Wednesday, January 4, 2012

My Jeopardy! Journey - The Audition

This is part three of my blog about my Jeopardy! experience.  For parts one and two, please see the links at the end of this article.

It’s the morning of my audition, and I had to go to work.  I presented at New Student Orientation on campus that morning (working in academic advising, being present at New Student Orientation is a must), so as soon as that presentation was over, I jumped in the car and headed to KC.  I was tempted to listen to a book on my Kindle on the way there to get the brain going, but I opted to sing loudly to music on my iPod on the way there instead (to get my energy up).  Funny looks from fellow motorists were abundant.  I did this until I realized, “Oh crap, my voice is getting scratchy.”

I get to the Kansas City hotel where it was held pretty early.  I go into the holding room to fill out the application with my brand new, swanky, Jeopardy! click pen (which looks just like my swanky Wheel of Fortune click pen that's now out of ink).  Pretty standard fare – are you running for public office, have you ever been convicted of a felony, on what channel does the show air….crap.  What are the call letters?  I have no idea.  “Topeka Affiliate.”  That will have to do.  Little did I know that my local cable company would stop broadcasting the “Topeka Affiliate” one week before my Jeopardy! debut (but again, more on that later). I’m one of the younger people in the room.  The contestant coordinators (awesome folks, by the way) come in to take an instant picture of us – Fujifilm, not Polaroid.  My picture was pretty sexy.

We are escorted to the official audition room, where Robert, one of the contestant coordinators, goes over the rules and gets us pumped up.  I am now sufficiently pumped up, although some others were way more pumped up than me.  Some people were trying way too hard to get the coordinators’ attention.  They lead us through a mock game with everyone in the room participating by raising our hands.  I was the very first person called on in the mock game, and after answering, was complimented on my voice and quickly choosing the next category.

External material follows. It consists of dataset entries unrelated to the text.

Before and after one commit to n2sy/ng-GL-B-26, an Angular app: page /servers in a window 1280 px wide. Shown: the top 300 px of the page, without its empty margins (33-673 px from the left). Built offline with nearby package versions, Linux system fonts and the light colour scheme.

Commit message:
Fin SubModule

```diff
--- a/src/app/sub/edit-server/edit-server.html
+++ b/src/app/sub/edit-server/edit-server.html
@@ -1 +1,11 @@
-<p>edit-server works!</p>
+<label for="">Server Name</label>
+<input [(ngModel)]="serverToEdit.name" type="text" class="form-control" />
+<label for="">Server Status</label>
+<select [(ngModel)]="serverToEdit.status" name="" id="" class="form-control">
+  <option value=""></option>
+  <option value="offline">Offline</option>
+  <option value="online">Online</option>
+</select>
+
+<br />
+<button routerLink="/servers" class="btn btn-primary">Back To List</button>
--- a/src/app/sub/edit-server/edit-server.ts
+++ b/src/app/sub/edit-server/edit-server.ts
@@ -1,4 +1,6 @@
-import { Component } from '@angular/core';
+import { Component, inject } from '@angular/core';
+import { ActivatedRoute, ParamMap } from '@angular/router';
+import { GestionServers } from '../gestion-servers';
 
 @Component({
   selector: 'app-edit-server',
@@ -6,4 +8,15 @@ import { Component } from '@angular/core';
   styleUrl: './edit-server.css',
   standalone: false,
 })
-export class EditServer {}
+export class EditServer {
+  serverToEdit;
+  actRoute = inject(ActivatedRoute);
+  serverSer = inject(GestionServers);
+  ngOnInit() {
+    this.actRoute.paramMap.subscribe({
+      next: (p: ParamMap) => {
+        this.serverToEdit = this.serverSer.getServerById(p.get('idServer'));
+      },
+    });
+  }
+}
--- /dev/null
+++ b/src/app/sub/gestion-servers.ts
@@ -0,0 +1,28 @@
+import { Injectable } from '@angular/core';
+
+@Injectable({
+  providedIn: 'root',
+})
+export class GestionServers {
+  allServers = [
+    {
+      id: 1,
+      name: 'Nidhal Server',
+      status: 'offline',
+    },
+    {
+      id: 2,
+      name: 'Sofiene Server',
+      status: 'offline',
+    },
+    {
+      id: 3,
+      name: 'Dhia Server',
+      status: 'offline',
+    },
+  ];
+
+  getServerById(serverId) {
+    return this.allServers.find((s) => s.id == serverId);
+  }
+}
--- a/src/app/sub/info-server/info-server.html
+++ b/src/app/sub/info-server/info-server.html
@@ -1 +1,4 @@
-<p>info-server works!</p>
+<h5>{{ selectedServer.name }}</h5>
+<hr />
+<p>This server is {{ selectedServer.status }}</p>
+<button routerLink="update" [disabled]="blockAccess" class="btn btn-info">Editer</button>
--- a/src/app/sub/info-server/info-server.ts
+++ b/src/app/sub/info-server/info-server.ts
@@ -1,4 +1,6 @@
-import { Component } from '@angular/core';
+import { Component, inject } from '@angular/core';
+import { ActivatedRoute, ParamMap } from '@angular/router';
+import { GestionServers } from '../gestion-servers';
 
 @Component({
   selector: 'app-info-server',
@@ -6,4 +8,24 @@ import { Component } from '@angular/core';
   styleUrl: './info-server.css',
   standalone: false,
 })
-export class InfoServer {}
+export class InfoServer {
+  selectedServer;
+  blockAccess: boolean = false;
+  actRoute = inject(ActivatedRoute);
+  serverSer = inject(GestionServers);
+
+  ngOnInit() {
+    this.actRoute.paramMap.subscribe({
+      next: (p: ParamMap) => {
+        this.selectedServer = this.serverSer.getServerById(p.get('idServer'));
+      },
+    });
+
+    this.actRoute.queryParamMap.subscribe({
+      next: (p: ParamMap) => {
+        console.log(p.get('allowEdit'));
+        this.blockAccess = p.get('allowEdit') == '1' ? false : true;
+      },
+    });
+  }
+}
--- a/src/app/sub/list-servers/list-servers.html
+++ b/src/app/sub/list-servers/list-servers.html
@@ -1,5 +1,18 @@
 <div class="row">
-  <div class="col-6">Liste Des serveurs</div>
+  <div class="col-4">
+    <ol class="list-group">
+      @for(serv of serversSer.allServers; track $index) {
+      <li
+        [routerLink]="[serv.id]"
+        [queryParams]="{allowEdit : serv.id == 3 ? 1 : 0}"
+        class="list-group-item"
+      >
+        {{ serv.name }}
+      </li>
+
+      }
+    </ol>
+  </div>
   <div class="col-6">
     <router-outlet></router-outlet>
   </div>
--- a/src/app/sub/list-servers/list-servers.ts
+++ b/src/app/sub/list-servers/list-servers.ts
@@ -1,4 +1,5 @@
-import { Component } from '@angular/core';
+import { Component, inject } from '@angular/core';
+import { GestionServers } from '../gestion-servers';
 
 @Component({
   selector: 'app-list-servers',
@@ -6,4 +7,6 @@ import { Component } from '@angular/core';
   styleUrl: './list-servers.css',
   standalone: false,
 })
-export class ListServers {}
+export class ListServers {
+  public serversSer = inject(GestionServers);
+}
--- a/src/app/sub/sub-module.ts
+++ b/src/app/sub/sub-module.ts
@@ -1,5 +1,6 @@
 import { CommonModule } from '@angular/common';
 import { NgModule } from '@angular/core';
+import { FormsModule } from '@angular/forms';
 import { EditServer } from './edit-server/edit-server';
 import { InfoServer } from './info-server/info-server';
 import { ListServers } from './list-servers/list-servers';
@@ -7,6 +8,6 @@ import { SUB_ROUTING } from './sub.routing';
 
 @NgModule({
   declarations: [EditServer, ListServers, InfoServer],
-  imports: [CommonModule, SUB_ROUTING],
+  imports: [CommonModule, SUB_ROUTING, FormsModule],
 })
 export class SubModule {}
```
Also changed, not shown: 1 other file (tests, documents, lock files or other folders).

After that, we start the fifty question test.  A few times during the test, I made eye contact with one of the coordinators, and we smiled at each other.  “Ooh, I know that one….wait, I know that one too…OMG…wow, I just studied that….oh crap.”  Fifty questions later (sorry, I can’t reveal details of the questions – cheaters, scram!), I’m pretty confident I passed.  The rumor on the internets is that 35/50 is a passing score.  I definitely scored above 35.  In fact, I think I scored anywhere between 39-41, which is pretty close to what I think I scored on the online test.

The coordinators go outside to grade the test, and people in the room start comparing answers.  I felt bad because one guy realized he missed quite a few, and became sufficiently bummed.  I realized I missed quite a few also, including making a stupid mistake on what might have been one of the easiest questions on the test.  To my credit though, I did get some obscure questions that many in the room realized they missed.

After they come back in, the coordinators tell us they are going to call us up in groups of three to play a mock game, in no particular order.  This is different than the way they used to do it.  They used to cut some people after they graded the fifty question test.  But now, they let everyone stay and play the second mock game.  Again, I’m the VERY FIRST PERSON THEY CALL.  Random?  Maybe.  For the record, I was in the first group at my Wheel audition, and that worked out pretty well.  I’m jokingly introduced as the 47-day returning champion, I bow, and we start the game.  I pick the first category, then after, the coordinator says, “that’s how you do it.”  Did I just get complimented for a second time on my voice and gameplay?  Holy crap.  I get outbuzzed a few times, but get in a few times, and I get all my questions right.  They start interviewing the three of us; I get some laughs from the coordinators and from the crowd, and then the other two get questions.  In that moment, I felt like my interview was short, and it was definitely shorter than many others, but I think it went well, nonetheless.  We take our seats and stay for the remainder of the audition, watching and supporting the others.

One guy was there for his sixth audition, about half were there for their second or third audition, and most of the younger people were there for the first time. The woman I played against in my mock game will definitely be on the show.  She was interesting and camera ready.  A few others will also definitely get on.  They were funny and interesting.  But that’s what makes it so tough – no one was outright bad.  Although, one guy missed three questions in his mock game all in a row.  He looked like he needed a hug.

Overall, I did all I could do, so it would now be in their hands. At this point, I'm in the contestant pool for eighteen months, so if I didn't get selected this time, I could start the audition process again in January 2013. Thousands of people audition each year for 400 spots, so the odds were against me.  I had no idea if my being on Wheel would help me (“he’s camera ready….”) or hurt me (“let’s give others a chance…”).  I could have had an amazing audition, but not get selected because there’s just not room for me.

At this point, I had two goals.  Continue studying, but also try and go on with my life.  Try being the operative word.

For part two (Preparing for the Audition):  Preparing for the Audition

For part one (The Online Test):  The Online Test

1 comment:

  1. The worst part of any J! audition I've had is the attempt at one-upmanship/"I'm the smartest guy in the room" type stuff. I love auditioning anyway. ;-)